====== DATA

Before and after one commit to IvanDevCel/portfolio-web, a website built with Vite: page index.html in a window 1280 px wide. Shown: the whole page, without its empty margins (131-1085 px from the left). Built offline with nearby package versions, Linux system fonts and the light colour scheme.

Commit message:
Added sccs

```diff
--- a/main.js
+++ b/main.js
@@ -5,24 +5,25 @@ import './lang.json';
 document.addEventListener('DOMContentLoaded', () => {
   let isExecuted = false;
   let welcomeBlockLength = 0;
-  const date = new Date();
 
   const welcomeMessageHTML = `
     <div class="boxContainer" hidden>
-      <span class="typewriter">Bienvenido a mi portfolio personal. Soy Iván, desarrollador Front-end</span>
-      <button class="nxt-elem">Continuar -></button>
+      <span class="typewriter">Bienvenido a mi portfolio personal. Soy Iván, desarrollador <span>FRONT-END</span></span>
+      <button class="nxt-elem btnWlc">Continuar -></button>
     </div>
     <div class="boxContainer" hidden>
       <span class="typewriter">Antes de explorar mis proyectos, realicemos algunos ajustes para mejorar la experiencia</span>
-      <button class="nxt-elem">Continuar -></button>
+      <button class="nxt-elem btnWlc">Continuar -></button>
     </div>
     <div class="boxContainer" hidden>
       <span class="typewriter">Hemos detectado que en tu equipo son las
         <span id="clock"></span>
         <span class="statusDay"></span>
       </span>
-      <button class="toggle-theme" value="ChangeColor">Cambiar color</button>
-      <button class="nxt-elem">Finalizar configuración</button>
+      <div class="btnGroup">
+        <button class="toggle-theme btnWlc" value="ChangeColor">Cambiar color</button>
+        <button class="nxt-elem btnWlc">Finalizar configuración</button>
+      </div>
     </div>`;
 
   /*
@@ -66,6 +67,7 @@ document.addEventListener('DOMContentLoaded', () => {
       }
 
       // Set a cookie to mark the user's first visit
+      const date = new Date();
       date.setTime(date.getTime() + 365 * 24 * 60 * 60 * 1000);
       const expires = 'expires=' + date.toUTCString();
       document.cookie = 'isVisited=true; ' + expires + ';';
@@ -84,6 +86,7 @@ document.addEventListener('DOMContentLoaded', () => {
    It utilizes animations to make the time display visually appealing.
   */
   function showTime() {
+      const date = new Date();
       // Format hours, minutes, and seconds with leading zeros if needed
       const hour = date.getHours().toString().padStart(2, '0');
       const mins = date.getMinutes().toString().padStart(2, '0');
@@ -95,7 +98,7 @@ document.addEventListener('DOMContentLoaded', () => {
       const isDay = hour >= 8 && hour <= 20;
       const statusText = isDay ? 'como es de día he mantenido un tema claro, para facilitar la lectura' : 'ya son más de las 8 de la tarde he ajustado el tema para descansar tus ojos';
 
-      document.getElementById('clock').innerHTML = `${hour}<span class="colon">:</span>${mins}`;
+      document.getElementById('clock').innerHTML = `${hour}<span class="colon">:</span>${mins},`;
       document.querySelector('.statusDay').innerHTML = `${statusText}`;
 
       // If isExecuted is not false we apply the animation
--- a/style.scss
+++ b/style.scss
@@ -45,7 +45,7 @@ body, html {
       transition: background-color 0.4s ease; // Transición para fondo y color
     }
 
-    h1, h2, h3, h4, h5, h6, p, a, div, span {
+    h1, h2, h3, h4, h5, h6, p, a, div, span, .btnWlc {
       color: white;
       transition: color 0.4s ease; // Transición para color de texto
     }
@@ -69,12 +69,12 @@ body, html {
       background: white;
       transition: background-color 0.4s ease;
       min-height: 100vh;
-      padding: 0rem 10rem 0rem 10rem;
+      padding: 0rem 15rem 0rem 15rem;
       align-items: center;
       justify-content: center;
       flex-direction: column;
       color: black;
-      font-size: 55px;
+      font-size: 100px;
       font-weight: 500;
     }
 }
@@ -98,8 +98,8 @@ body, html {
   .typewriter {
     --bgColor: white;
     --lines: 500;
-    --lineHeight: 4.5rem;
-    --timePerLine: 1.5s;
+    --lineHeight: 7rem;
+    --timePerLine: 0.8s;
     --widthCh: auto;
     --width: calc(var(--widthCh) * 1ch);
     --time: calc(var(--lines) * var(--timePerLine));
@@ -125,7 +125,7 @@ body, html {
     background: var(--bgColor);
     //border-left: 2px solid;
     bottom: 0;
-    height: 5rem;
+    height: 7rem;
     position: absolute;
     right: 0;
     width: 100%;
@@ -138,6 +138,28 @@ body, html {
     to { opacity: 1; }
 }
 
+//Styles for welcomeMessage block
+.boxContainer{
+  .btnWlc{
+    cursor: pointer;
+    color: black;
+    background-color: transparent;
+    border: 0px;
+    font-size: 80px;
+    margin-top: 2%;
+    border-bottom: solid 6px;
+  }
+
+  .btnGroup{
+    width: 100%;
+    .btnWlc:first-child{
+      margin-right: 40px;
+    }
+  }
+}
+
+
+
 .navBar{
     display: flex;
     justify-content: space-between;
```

============

TASK ITEM:
From the first line to the last, retype the records exactly as they stand above.

RESULT OF THIS TASK:
Before and after one commit to IvanDevCel/portfolio-web, a website built with Vite: page index.html in a window 1280 px wide. Shown: the whole page, without its empty margins (131-1085 px from the left). Built offline with nearby package versions, Linux system fonts and the light colour scheme.

Commit message:
Added sccs

```diff
--- a/main.js
+++ b/main.js
@@ -5,24 +5,25 @@ import './lang.json';
 document.addEventListener('DOMContentLoaded', () => {
   let isExecuted = false;
   let welcomeBlockLength = 0;
-  const date = new Date();
 
   const welcomeMessageHTML = `
     <div class="boxContainer" hidden>
-      <span class="typewriter">Bienvenido a mi portfolio personal. Soy Iván, desarrollador Front-end</span>
-      <button class="nxt-elem">Continuar -></button>
+      <span class="typewriter">Bienvenido a mi portfolio personal. Soy Iván, desarrollador <span>FRONT-END</span></span>
+      <button class="nxt-elem btnWlc">Continuar -></button>
     </div>
     <div class="boxContainer" hidden>
       <span class="typewriter">Antes de explorar mis proyectos, realicemos algunos ajustes para mejorar la experiencia</span>
-      <button class="nxt-elem">Continuar -></button>
+      <button class="nxt-elem btnWlc">Continuar -></button>
     </div>
     <div class="boxContainer" hidden>
       <span class="typewriter">Hemos detectado que en tu equipo son las
         <span id="clock"></span>
         <span class="statusDay"></span>
       </span>
-      <button class="toggle-theme" value="ChangeColor">Cambiar color</button>
-      <button class="nxt-elem">Finalizar configuración</button>
+      <div class="btnGroup">
+        <button class="toggle-theme btnWlc" value="ChangeColor">Cambiar color</button>
+        <button class="nxt-elem btnWlc">Finalizar configuración</button>
+      </div>
     </div>`;
 
   /*
@@ -66,6 +67,7 @@ document.addEventListener('DOMContentLoaded', () => {
       }
 
       // Set a cookie to mark the user's first visit
+      const date = new Date();
       date.setTime(date.getTime() + 365 * 24 * 60 * 60 * 1000);
       const expires = 'expires=' + date.toUTCString();
       document.cookie = 'isVisited=true; ' + expires + ';';
@@ -84,6 +86,7 @@ document.addEventListener('DOMContentLoaded', () => {
    It utilizes animations to make the time display visually appealing.
   */
   function showTime() {
+      const date = new Date();
       // Format hours, minutes, and seconds with leading zeros if needed
       const hour = date.getHours().toString().padStart(2, '0');
       const mins = date.getMinutes().toString().padStart(2, '0');
@@ -95,7 +98,7 @@ document.addEventListener('DOMContentLoaded', () => {
       const isDay = hour >= 8 && hour <= 20;
       const statusText = isDay ? 'como es de día he mantenido un tema claro, para facilitar la lectura' : 'ya son más de las 8 de la tarde he ajustado el tema para descansar tus ojos';
 
-      document.getElementById('clock').innerHTML = `${hour}<span class="colon">:</span>${mins}`;
+      document.getElementById('clock').innerHTML = `${hour}<span class="colon">:</span>${mins},`;
       document.querySelector('.statusDay').innerHTML = `${statusText}`;
 
       // If isExecuted is not false we apply the animation
--- a/style.scss
+++ b/style.scss
@@ -45,7 +45,7 @@ body, html {
       transition: background-color 0.4s ease; // Transición para fondo y color
     }
 
-    h1, h2, h3, h4, h5, h6, p, a, div, span {
+    h1, h2, h3, h4, h5, h6, p, a, div, span, .btnWlc {
       color: white;
       transition: color 0.4s ease; // Transición para color de texto
     }
@@ -69,12 +69,12 @@ body, html {
       background: white;
       transition: background-color 0.4s ease;
       min-height: 100vh;
-      padding: 0rem 10rem 0rem 10rem;
+      padding: 0rem 15rem 0rem 15rem;
       align-items: center;
       justify-content: center;
       flex-direction: column;
       color: black;
-      font-size: 55px;
+      font-size: 100px;
       font-weight: 500;
     }
 }
@@ -98,8 +98,8 @@ body, html {
   .typewriter {
     --bgColor: white;
     --lines: 500;
-    --lineHeight: 4.5rem;
-    --timePerLine: 1.5s;
+    --lineHeight: 7rem;
+    --timePerLine: 0.8s;
     --widthCh: auto;
     --width: calc(var(--widthCh) * 1ch);
     --time: calc(var(--lines) * var(--timePerLine));
@@ -125,7 +125,7 @@ body, html {
     background: var(--bgColor);
     //border-left: 2px solid;
     bottom: 0;
-    height: 5rem;
+    height: 7rem;
     position: absolute;
     right: 0;
     width: 100%;
@@ -138,6 +138,28 @@ body, html {
     to { opacity: 1; }
 }
 
+//Styles for welcomeMessage block
+.boxContainer{
+  .btnWlc{
+    cursor: pointer;
+    color: black;
+    background-color: transparent;
+    border: 0px;
+    font-size: 80px;
+    margin-top: 2%;
+    border-bottom: solid 6px;
+  }
+
+  .btnGroup{
+    width: 100%;
+    .btnWlc:first-child{
+      margin-right: 40px;
+    }
+  }
+}
+
+
+
 .navBar{
     display: flex;
     justify-content: space-between;
```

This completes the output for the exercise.